**What to do**: Look over the data below and give the number of lines containing the word "first", with no other words.

[Opening The input section]

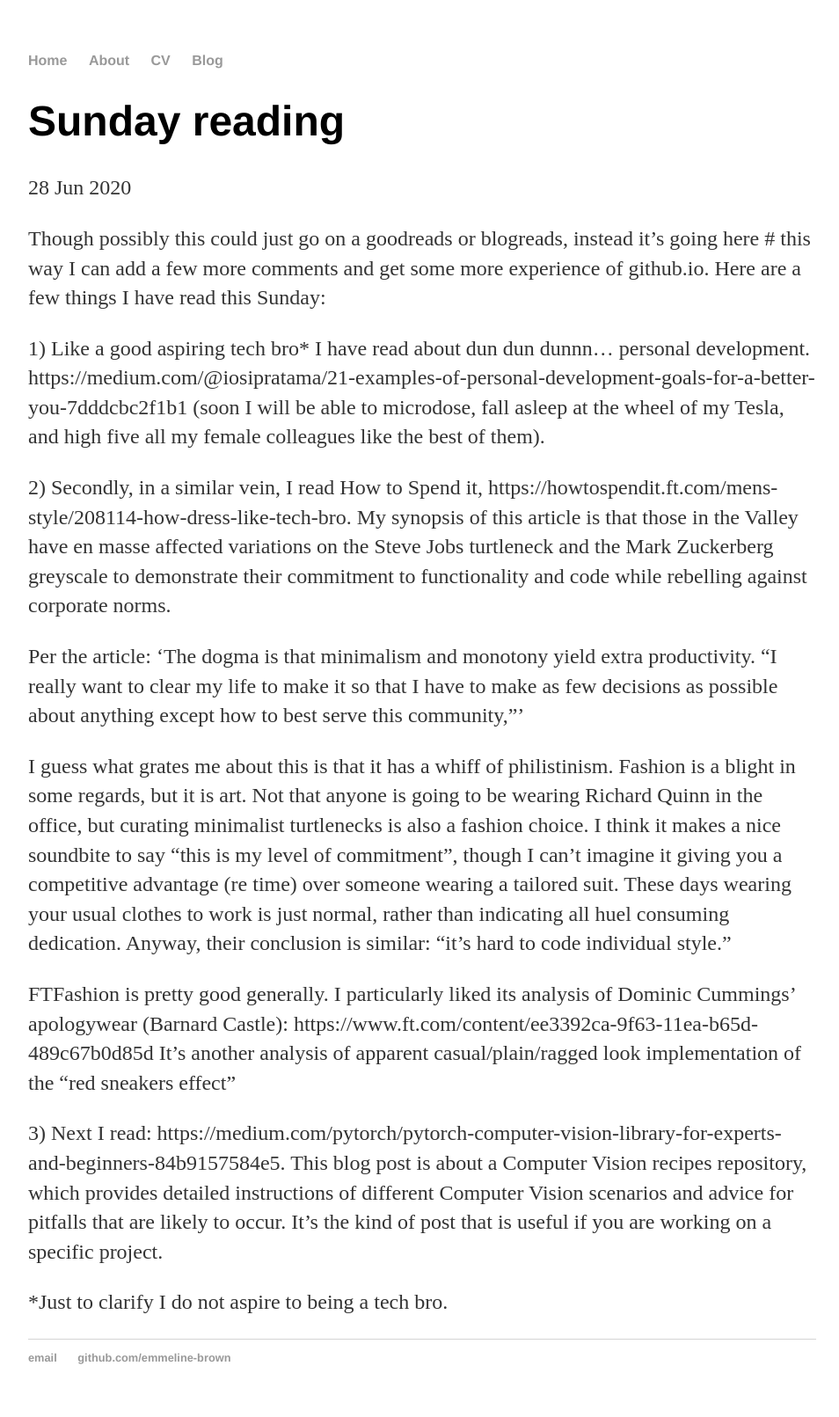
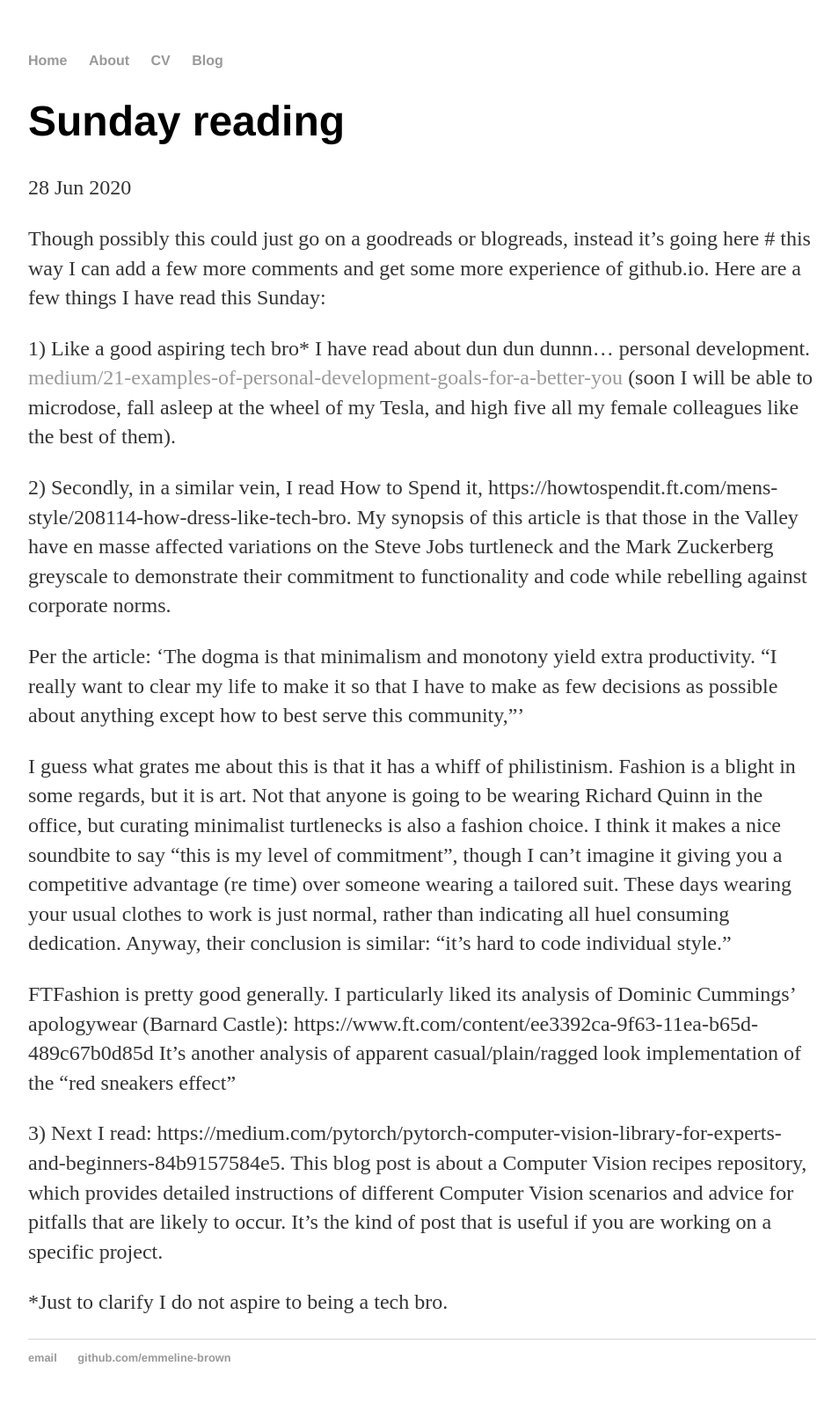
Before and after one commit to emmeline-brown/archive_emmeline-brown.github.io, a Jekyll site: the page built from _posts/2020-06-28-sunday-reading.md, in a window 1280 px wide. Shown: the whole page at 88% size, without its empty margins (160-1114 px from the left). Built offline with Jekyll 4.4.1, drawn with Linux system fonts in a browser that asks for light colours; some of the changed lines change nothing that is shown.

Commit message:
Update 2020-06-28-sunday-reading.md

```diff
--- a/_posts/2020-06-28-sunday-reading.md
+++ b/_posts/2020-06-28-sunday-reading.md
@@ -8,7 +8,7 @@ Though possibly this could just go on a goodreads or blogreads, instead it's goi
 Here are a few things I have read this Sunday:
 
 1) Like a good aspiring tech bro* I have read about dun dun dunnn... personal development.
-https://medium.com/@iosipratama/21-examples-of-personal-development-goals-for-a-better-you-7dddcbc2f1b1 (soon I will be able to microdose, fall asleep at the wheel of
+[medium/21-examples-of-personal-development-goals-for-a-better-you](https://medium.com/@iosipratama/21-examples-of-personal-development-goals-for-a-better-you-7dddcbc2f1b1) (soon I will be able to microdose, fall asleep at the wheel of
 my Tesla, and high five all my female colleagues like the best of them).
 
 2) Secondly, in a similar vein, I read How to Spend it, https://howtospendit.ft.com/mens-style/208114-how-dress-like-tech-bro. My synopsis of this article
```
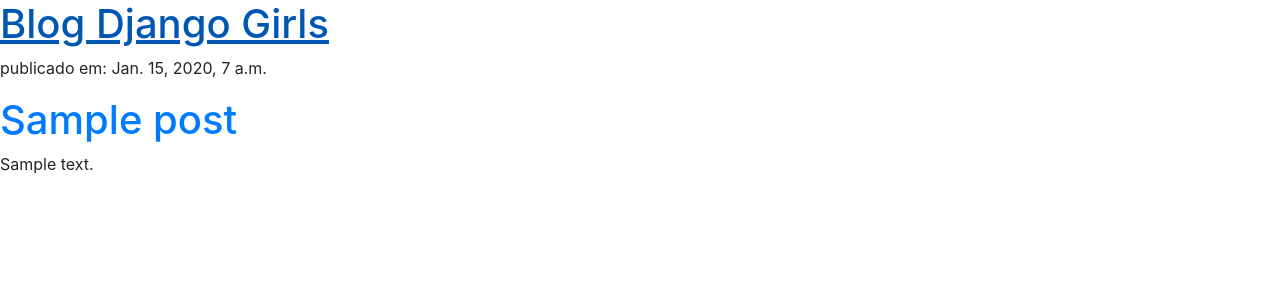
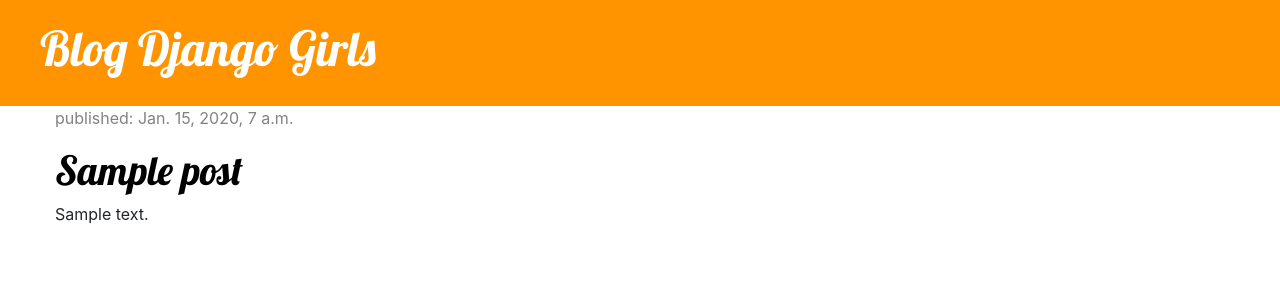
Before and after one commit to CPrimbee/my-first-blog, a Django app: template blog/templates/blog/post_list.html in a window 1280 px wide. Shown: the top 300 px of the page. Run offline with Django 3.2, Linux system fonts and the light colour scheme; the template is opened without the code that fills it: values that come from a table or form of the project are taken from there, others are empty; tables that the repository leaves empty hold one stand-in row (values such as "Sample post"); some libraries are stand-ins or nearby versions.

Commit message:
Added view and template for detailed blog post as well as CSS for the site.

```diff
--- /dev/null
+++ b/blog/static/css/blog.css
@@ -0,0 +1,46 @@
+.page-header {
+    background-color: #ff9400;
+    margin-top: 0;
+    padding: 20px 20px 20px 40px;
+}
+
+.page-header h1, .page-header h1 a, .page-header h1 a:visited, .page-header h1 a:active {
+    color: #ffffff;
+    font-size: 36pt;
+    text-decoration: none;
+}
+
+.content {
+    margin-left: 40px;
+}
+
+h1, h2, h3, h4 {
+    font-family: 'Lobster', cursive;
+}
+
+.date {
+    color: #828282;
+}
+
+.save {
+    float: right;
+}
+
+.post-form textarea, .post-form input {
+    width: 100%;
+}
+
+.top-menu, .top-menu:hover, .top-menu:visited {
+    color: #ffffff;
+    float: right;
+    font-size: 26pt;
+    margin-right: 20px;
+}
+
+.post {
+    margin-bottom: 70px;
+}
+
+.post h1 a, .post h1 a:visited {
+    color: #000000;
+}
--- /dev/null
+++ b/blog/templates/blog/base.html
@@ -0,0 +1,45 @@
+{% load static %}
+<!doctype html>
+<html lang="en">
+
+  <head>
+
+    <title>Blog Django Girls</title>
+    <!-- Required meta tags -->
+    <meta charset="utf-8">
+    <meta name="viewport" content="width=device-width, initial-scale=1, shrink-to-fit=no">
+
+    <!-- Bootstrap CSS -->
+    <link rel="stylesheet" href="https://stackpath.bootstrapcdn.com/bootstrap/4.1.3/css/bootstrap.min.css" integrity="sha384-MCw98/SFnGE8fJT3GXwEOngsV7Zt27NXFoaoApmYm81iuXoPkFOJwJ8ERdknLPMO" crossorigin="anonymous">
+
+    <!-- CSS DjangoGirl-->
+    <link rel="stylesheet" href="{% static 'css/blog.css' %}">
+
+    <!-- Fonte -->
+    <link href="//fonts.googleapis.com/css?family=Lobster&subset=latin,latin-ext" rel="stylesheet" type="text/css">
+
+  </head>
+
+  <body>
+
+    <!-- Optional JavaScript -->
+    <!-- jQuery first, then Popper.js, then Bootstrap JS -->
+    <script src="https://code.jquery.com/jquery-3.3.1.slim.min.js" integrity="sha384-q8i/X+965DzO0rT7abK41JStQIAqVgRVzpbzo5smXKp4YfRvH+8abtTE1Pi6jizo" crossorigin="anonymous"></script>
+    <script src="https://cdnjs.cloudflare.com/ajax/libs/popper.js/1.14.3/umd/popper.min.js" integrity="sha384-ZMP7rVo3mIykV+2+9J3UJ46jBk0WLaUAdn689aCwoqbBJiSnjAK/l8WvCWPIPm49" crossorigin="anonymous"></script>
+    <script src="https://stackpath.bootstrapcdn.com/bootstrap/4.1.3/js/bootstrap.min.js" integrity="sha384-ChfqqxuZUCnJSK3+MXmPNIyE6ZbWh2IMqE241rYiqJxyMiZ6OW/JmZQ5stwEULTy" crossorigin="anonymous"></script>
+    <div class="page-header">
+      <h1><a href="/">Blog Django Girls</a></h1>
+    </div>
+
+    <div class="content container">
+      <div class="row">
+          <div class="col-md-8">
+              {% block content %}
+              {% endblock %}
+          </div>
+      </div>
+    </div>
+
+  </body>
+
+</html>
--- a/blog/templates/blog/post_list.html
+++ b/blog/templates/blog/post_list.html
@@ -1,31 +1,13 @@
-<!doctype html>
-<html lang="en">
-  <head>
-    <title>Blog Django Girls</title>
-    <!-- Required meta tags -->
-    <meta charset="utf-8">
-    <meta name="viewport" content="width=device-width, initial-scale=1, shrink-to-fit=no">
+{% extends 'blog/base.html' %}
 
-    <!-- Bootstrap CSS -->
-    <link rel="stylesheet" href="https://stackpath.bootstrapcdn.com/bootstrap/4.1.3/css/bootstrap.min.css" integrity="sha384-MCw98/SFnGE8fJT3GXwEOngsV7Zt27NXFoaoApmYm81iuXoPkFOJwJ8ERdknLPMO" crossorigin="anonymous">
-  </head>
-  <body>
-
-    <!-- Optional JavaScript -->
-    <!-- jQuery first, then Popper.js, then Bootstrap JS -->
-    <script src="https://code.jquery.com/jquery-3.3.1.slim.min.js" integrity="sha384-q8i/X+965DzO0rT7abK41JStQIAqVgRVzpbzo5smXKp4YfRvH+8abtTE1Pi6jizo" crossorigin="anonymous"></script>
-    <script src="https://cdnjs.cloudflare.com/ajax/libs/popper.js/1.14.3/umd/popper.min.js" integrity="sha384-ZMP7rVo3mIykV+2+9J3UJ46jBk0WLaUAdn689aCwoqbBJiSnjAK/l8WvCWPIPm49" crossorigin="anonymous"></script>
-    <script src="https://stackpath.bootstrapcdn.com/bootstrap/4.1.3/js/bootstrap.min.js" integrity="sha384-ChfqqxuZUCnJSK3+MXmPNIyE6ZbWh2IMqE241rYiqJxyMiZ6OW/JmZQ5stwEULTy" crossorigin="anonymous"></script>
-    <div>
-      <h1><a href="/">Blog Django Girls</a></h1>
+{% block content %}
+  {% for post in posts %}
+    <div class="post">
+      <div class="date">
+        <p>published: {{ post.published_date }}</p>
+      </div>
+      <h1><a href="{% url 'post_detail' pk=post.pk %}">{{ post.title }}</a></h1>
+      <p>{{ post.text|linebreaksbr }}</p>
     </div>
-
-    {% for post in posts %}
-      <div>
-        <p>publicado em: {{ post.published_date }}</p>
-        <h1><a href="">{{ post.title }}</a></h1>
-        <p>{{ post.text|linebreaksbr }}</p>
-      </div>
-    {% endfor %}
-  </body>
-</html>
+  {% endfor %}
+{% endblock  %}
--- a/blog/urls.py
+++ b/blog/urls.py
@@ -3,4 +3,5 @@
 
 urlpatterns = [
     path('', views.post_list, name='post_list'),
+    path('post/<int:pk>/', views.post_detail, name='post_detail'),
 ]
```
Also changed, not shown: blog/templates/blog/post_detail.html (added, +13 -0 lines), blog/views.py (+6 -1 lines).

[Closing The input section]

**Written response**: 3